What to work on: Go through the data below and return each line where the string "obesitas" appears.

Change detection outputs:
■ ■ ■ ■ ■ ■ ■
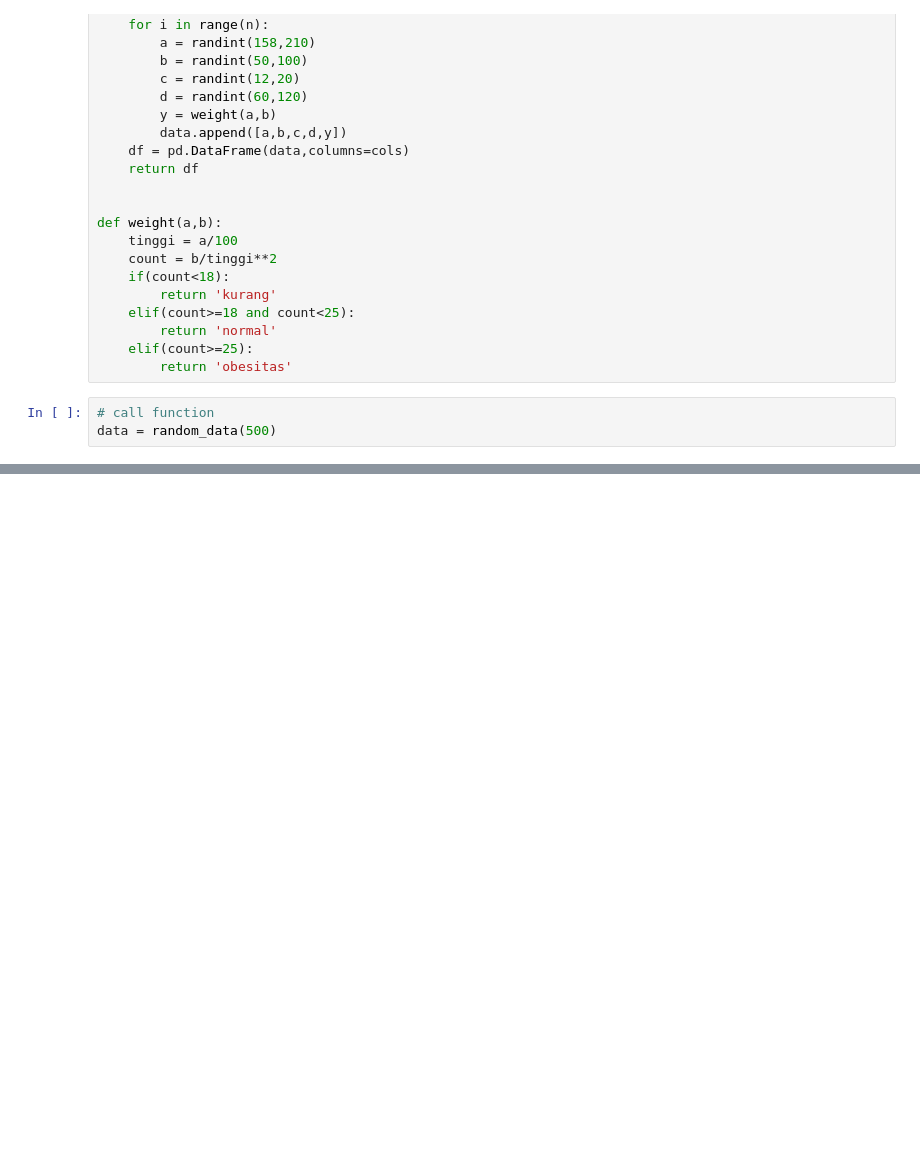
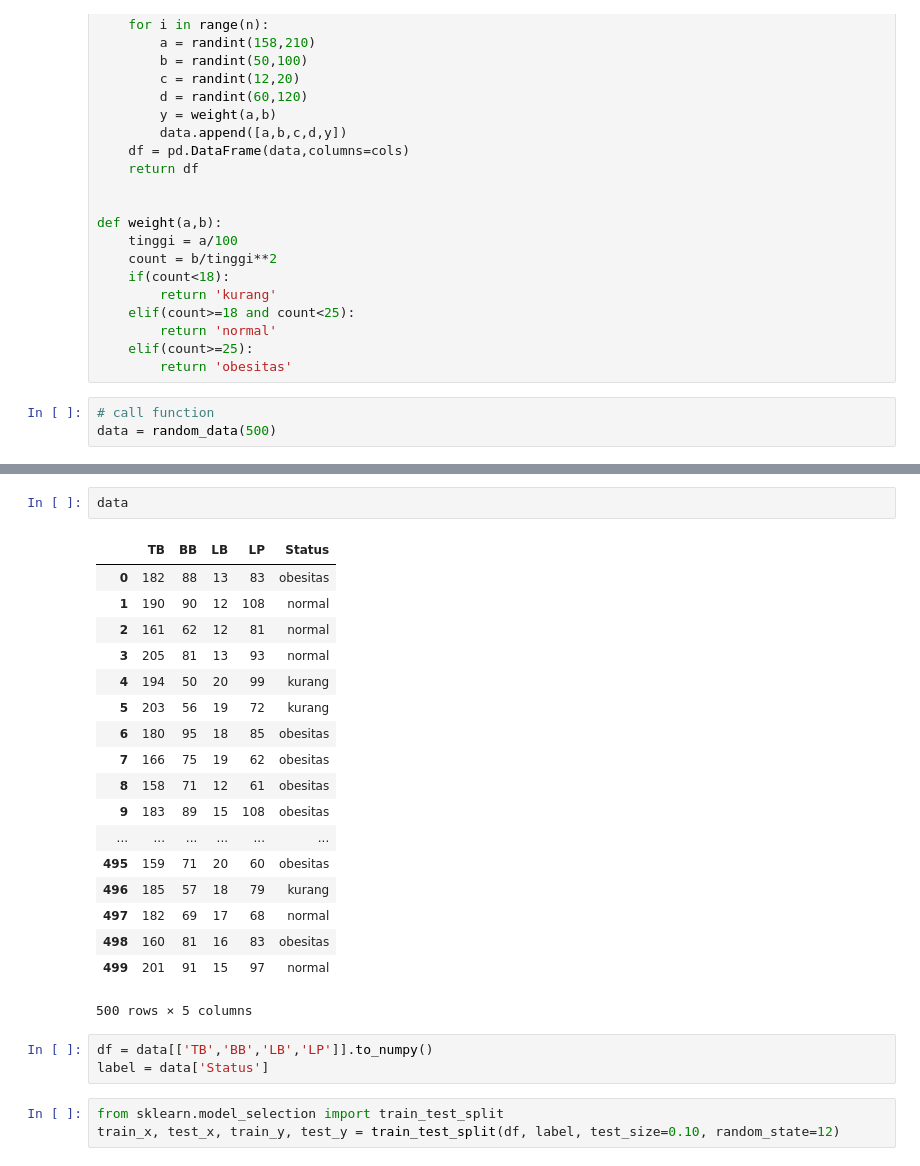
Before and after one commit to makrufboy/Data-Mining-Random-Data-on-Nutritional-Status, a Jupyter notebook: TB_DataMining_STGizi.ipynb, the cells around one changed output, grey strips where cells are left out. Saved outputs shown, nothing was run; the diff lists cells and outputs as text; blank space fills up the shorter version.

```diff
--- a/TB_DataMining_STGizi.ipynb
+++ b/TB_DataMining_STGizi.ipynb
@@ -56 +57,28 @@ kurang      128
 Name: Status, dtype: int64
+# %%
+data
+# %% [output]
+|  | TB | BB | LB | LP | Status |
+| 0 | 182 | 88 | 13 | 83 | obesitas |
+| 1 | 190 | 90 | 12 | 108 | normal |
+| 2 | 161 | 62 | 12 | 81 | normal |
+| 3 | 205 | 81 | 13 | 93 | normal |
+| 4 | 194 | 50 | 20 | 99 | kurang |
+| 5 | 203 | 56 | 19 | 72 | kurang |
+| 6 | 180 | 95 | 18 | 85 | obesitas |
+| 7 | 166 | 75 | 19 | 62 | obesitas |
+| 8 | 158 | 71 | 12 | 61 | obesitas |
+| 9 | 183 | 89 | 15 | 108 | obesitas |
+| ... | ... | ... | ... | ... | ... |
+| 495 | 159 | 71 | 20 | 60 | obesitas |
+| 496 | 185 | 57 | 18 | 79 | kurang |
+| 497 | 182 | 69 | 17 | 68 | normal |
+| 498 | 160 | 81 | 16 | 83 | obesitas |
+| 499 | 201 | 91 | 15 | 97 | normal |
+500 rows × 5 columns
+# %%
+df = data[['TB','BB','LB','LP']].to_numpy()
+label = data['Status']
+# %%
+from sklearn.model_selection import train_test_split
+train_x, test_x, train_y, test_y = train_test_split(df, label, test_size=0.10, random_state=12)
```
Also changed, not shown: parts of 12 cells of this notebook.
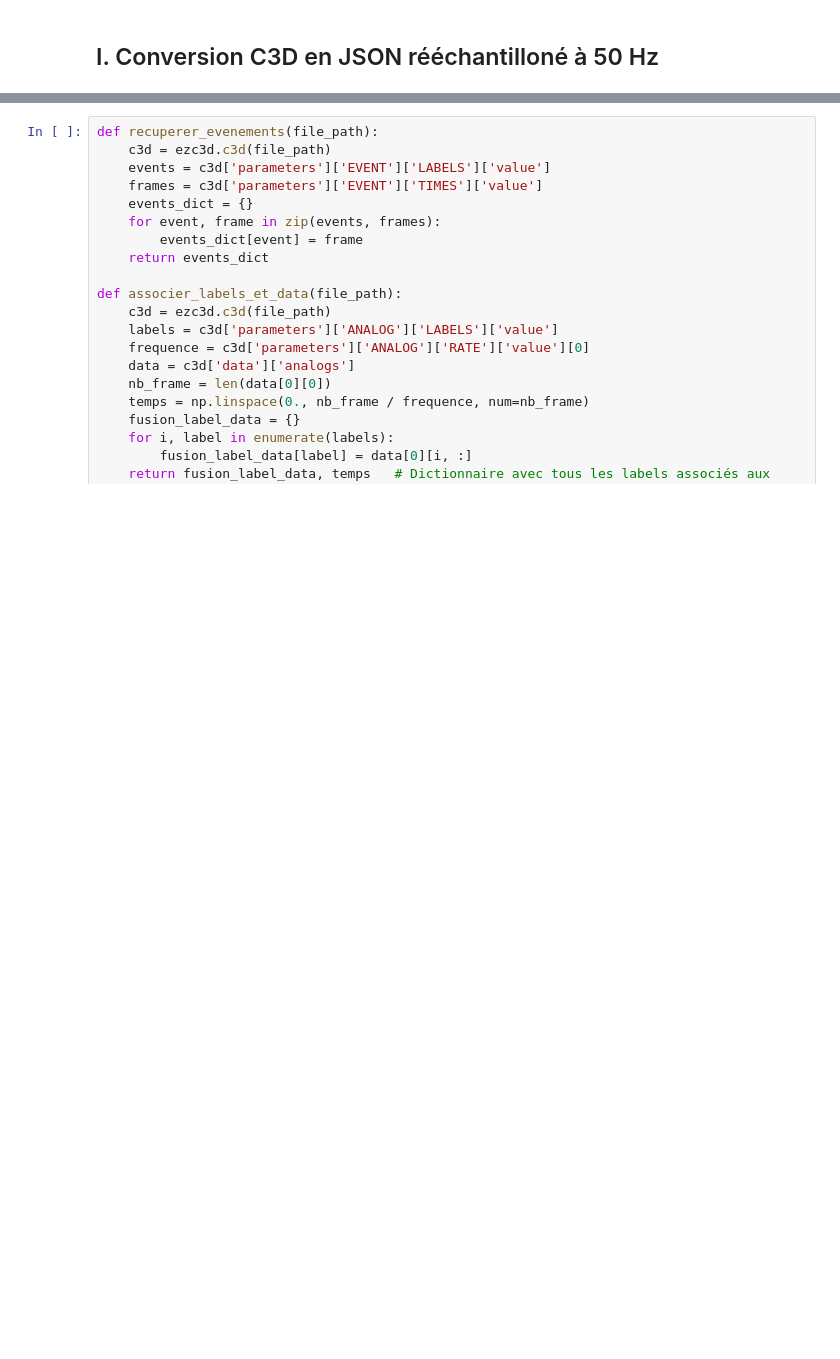
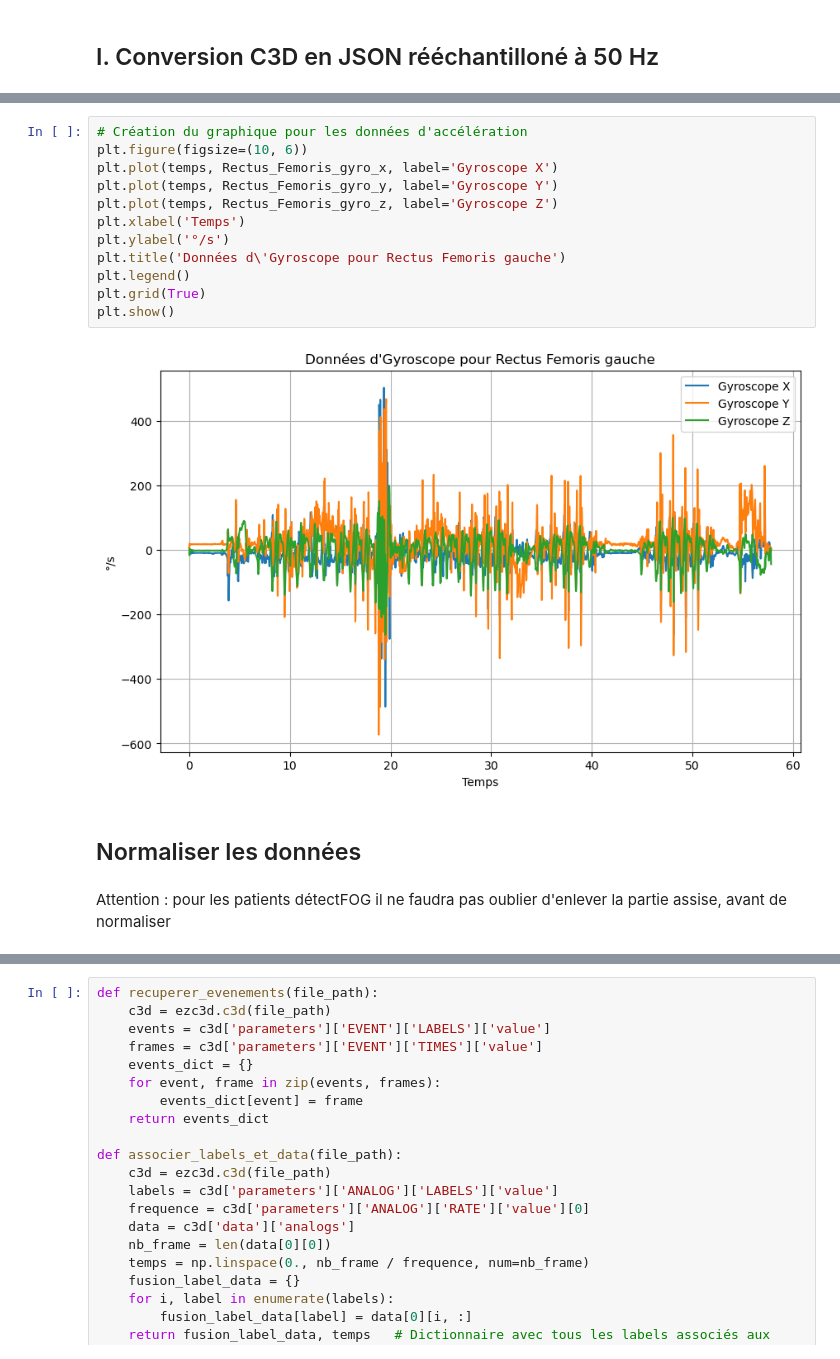
Before and after one commit to Anthoplc/Detect-FOG, a Jupyter notebook: code/Preprocessing.ipynb, the cells around one changed output, grey strips where cells are left out. Saved outputs shown, nothing was run; the diff lists cells and outputs as text; blank space fills up the shorter version.

```diff
--- a/code/Preprocessing.ipynb
+++ b/code/Preprocessing.ipynb
@@ -276,0 +311,18 @@ gyro_x= donnees_patient["Rectus Femoris"]["Left"]["GYRO"]["X"]
+# %%
+# Création du graphique pour les données d'accélération
+plt.figure(figsize=(10, 6))
+plt.plot(temps, Rectus_Femoris_gyro_x, label='Gyroscope X')
+plt.plot(temps, Rectus_Femoris_gyro_y, label='Gyroscope Y')
+plt.plot(temps, Rectus_Femoris_gyro_z, label='Gyroscope Z')
+plt.xlabel('Temps')
+plt.ylabel('°/s')
+plt.title('Données d\'Gyroscope pour Rectus Femoris gauche')
+plt.legend()
+plt.grid(True)
+plt.show()
+# %% [output]
+[figure, added]
+# %% [markdown]
+## Normaliser les données
+# %% [markdown]
+Attention : pour les patients détectFOG il ne faudra pas oublier d'enlever la partie assise, avant de normaliser
```
Also changed, not shown: parts of 7 cells of this notebook.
■ ■ ■ ■ ■ ■ ■
Response:
+| 0 | 182 | 88 | 13 | 83 | obesitas |
+| 6 | 180 | 95 | 18 | 85 | obesitas |
+| 7 | 166 | 75 | 19 | 62 | obesitas |
+| 8 | 158 | 71 | 12 | 61 | obesitas |
+| 9 | 183 | 89 | 15 | 108 | obesitas |
+| 495 | 159 | 71 | 20 | 60 | obesitas |
+| 498 | 160 | 81 | 16 | 83 | obesitas |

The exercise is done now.